AVAILABLE DATA
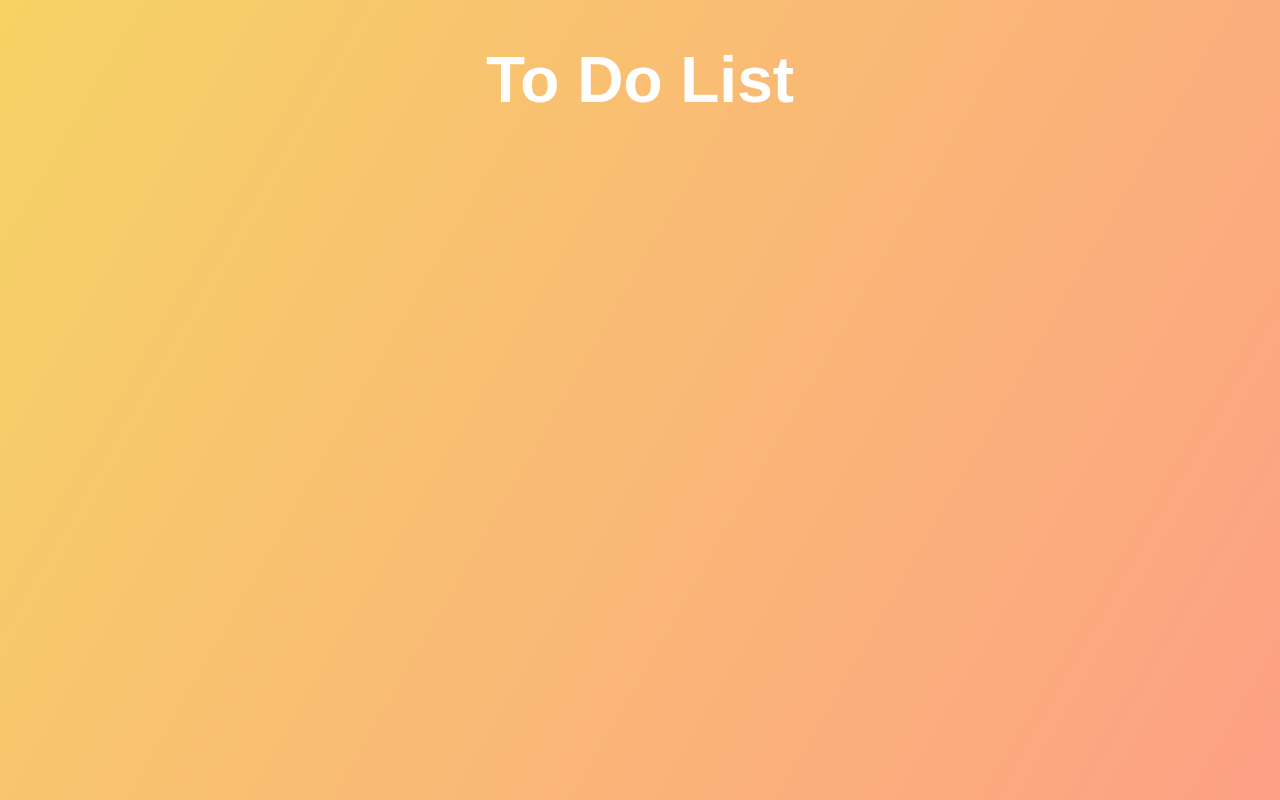
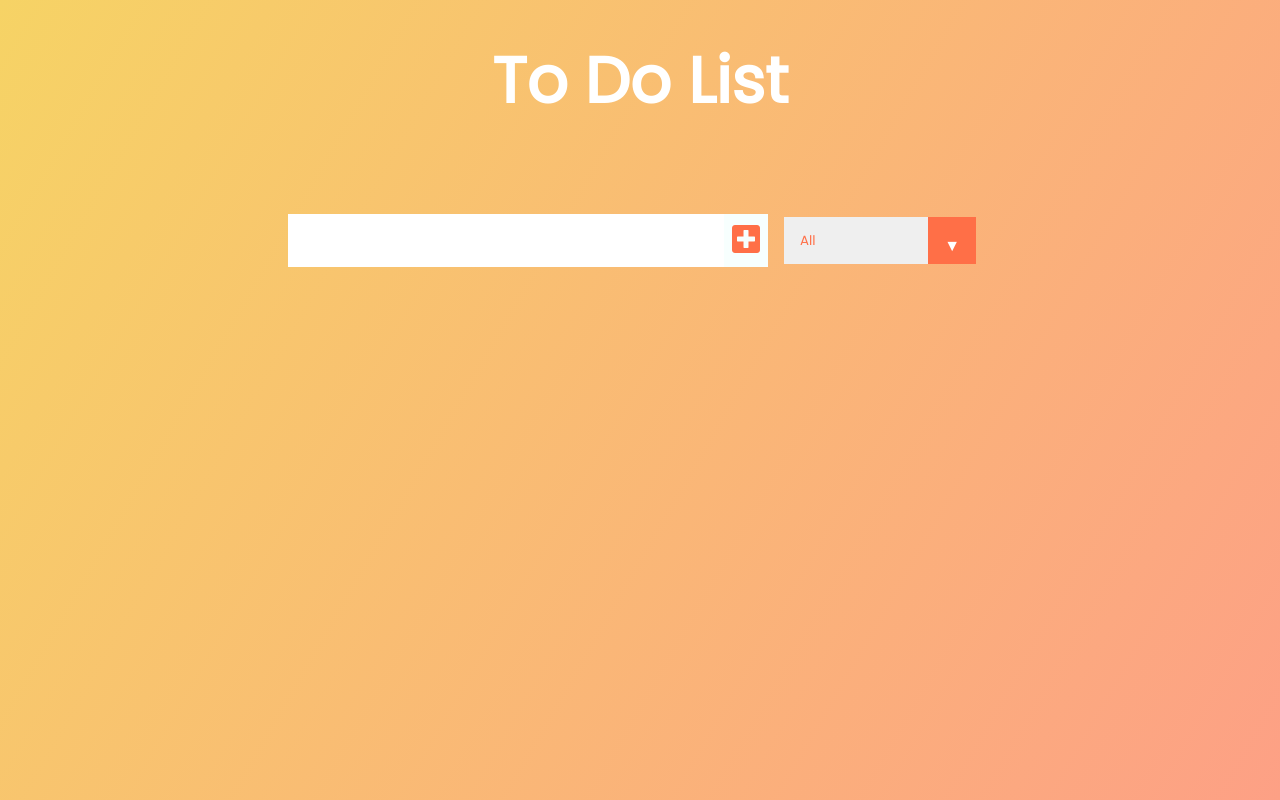
Before and after one commit to jonathan-perry-techoes/react-todo-list, a React (Create React App) app: page / in a window 1280 px wide. Built offline with nearby package versions, Linux system fonts and the light colour scheme.

Commit message:
Created some components and applied font and fontawesome CDN to app

```diff
--- a/public/index.html
+++ b/public/index.html
@@ -9,6 +9,17 @@
       name="description"
       content="Web site created using create-react-app"
     />
+    <link
+      href="https://fonts.googleapis.com/css?family=Poppins&display=swap"
+      rel="stylesheet"
+    />
+    <link
+      rel="stylesheet"
+      href="https://cdnjs.cloudflare.com/ajax/libs/font-awesome/5.12.1/css/all.min.css"
+      integrity="sha256-mmgLkCYLUQbXn0B1SRqzHar6dCnv9oZFPEC1g1cwlkk="
+      crossorigin="anonymous"
+    />
+
     <link rel="apple-touch-icon" href="%PUBLIC_URL%/logo192.png" />
     <!--
       manifest.json provides metadata used when your web app is installed on a
--- a/src/App.js
+++ b/src/App.js
@@ -1,5 +1,7 @@
 import React from "react";
 import "./App.css";
+// Importing components
+import Form from "./components/Form";
 
 function App() {
   return (
@@ -7,6 +9,7 @@ function App() {
       <header>
         <h1>To Do List</h1>
       </header>
+      <Form />
     </div>
   );
 }
--- /dev/null
+++ b/src/components/Form.js
@@ -0,0 +1,21 @@
+import React from "react";
+
+const Form = () => {
+  return (
+    <form>
+      <input type="text" className="todo-input" />
+      <button className="todo-button" type="submit">
+        <i className="fas fa-plus-square"></i>
+      </button>
+      <div className="select">
+        <select name="todos" className="filter-todo">
+          <option value="all">All</option>
+          <option value="completed">Completed</option>
+          <option value="uncompleted">Uncompleted</option>
+        </select>
+      </div>
+    </form>
+  );
+};
+
+export default Form;
```
Also changed, not shown: src/components/TodoList.js (added).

PROMPT
Print the listing exactly, minus its pictures.

ANSWER BOX
Before and after one commit to jonathan-perry-techoes/react-todo-list, a React (Create React App) app: page / in a window 1280 px wide. Built offline with nearby package versions, Linux system fonts and the light colour scheme.

Commit message:
Created some components and applied font and fontawesome CDN to app

```diff
--- a/public/index.html
+++ b/public/index.html
@@ -9,6 +9,17 @@
       name="description"
       content="Web site created using create-react-app"
     />
+    <link
+      href="https://fonts.googleapis.com/css?family=Poppins&display=swap"
+      rel="stylesheet"
+    />
+    <link
+      rel="stylesheet"
+      href="https://cdnjs.cloudflare.com/ajax/libs/font-awesome/5.12.1/css/all.min.css"
+      integrity="sha256-mmgLkCYLUQbXn0B1SRqzHar6dCnv9oZFPEC1g1cwlkk="
+      crossorigin="anonymous"
+    />
+
     <link rel="apple-touch-icon" href="%PUBLIC_URL%/logo192.png" />
     <!--
       manifest.json provides metadata used when your web app is installed on a
--- a/src/App.js
+++ b/src/App.js
@@ -1,5 +1,7 @@
 import React from "react";
 import "./App.css";
+// Importing components
+import Form from "./components/Form";
 
 function App() {
   return (
@@ -7,6 +9,7 @@ function App() {
       <header>
         <h1>To Do List</h1>
       </header>
+      <Form />
     </div>
   );
 }
--- /dev/null
+++ b/src/components/Form.js
@@ -0,0 +1,21 @@
+import React from "react";
+
+const Form = () => {
+  return (
+    <form>
+      <input type="text" className="todo-input" />
+      <button className="todo-button" type="submit">
+        <i className="fas fa-plus-square"></i>
+      </button>
+      <div className="select">
+        <select name="todos" className="filter-todo">
+          <option value="all">All</option>
+          <option value="completed">Completed</option>
+          <option value="uncompleted">Uncompleted</option>
+        </select>
+      </div>
+    </form>
+  );
+};
+
+export default Form;
```
Also changed, not shown: src/components/TodoList.js (added).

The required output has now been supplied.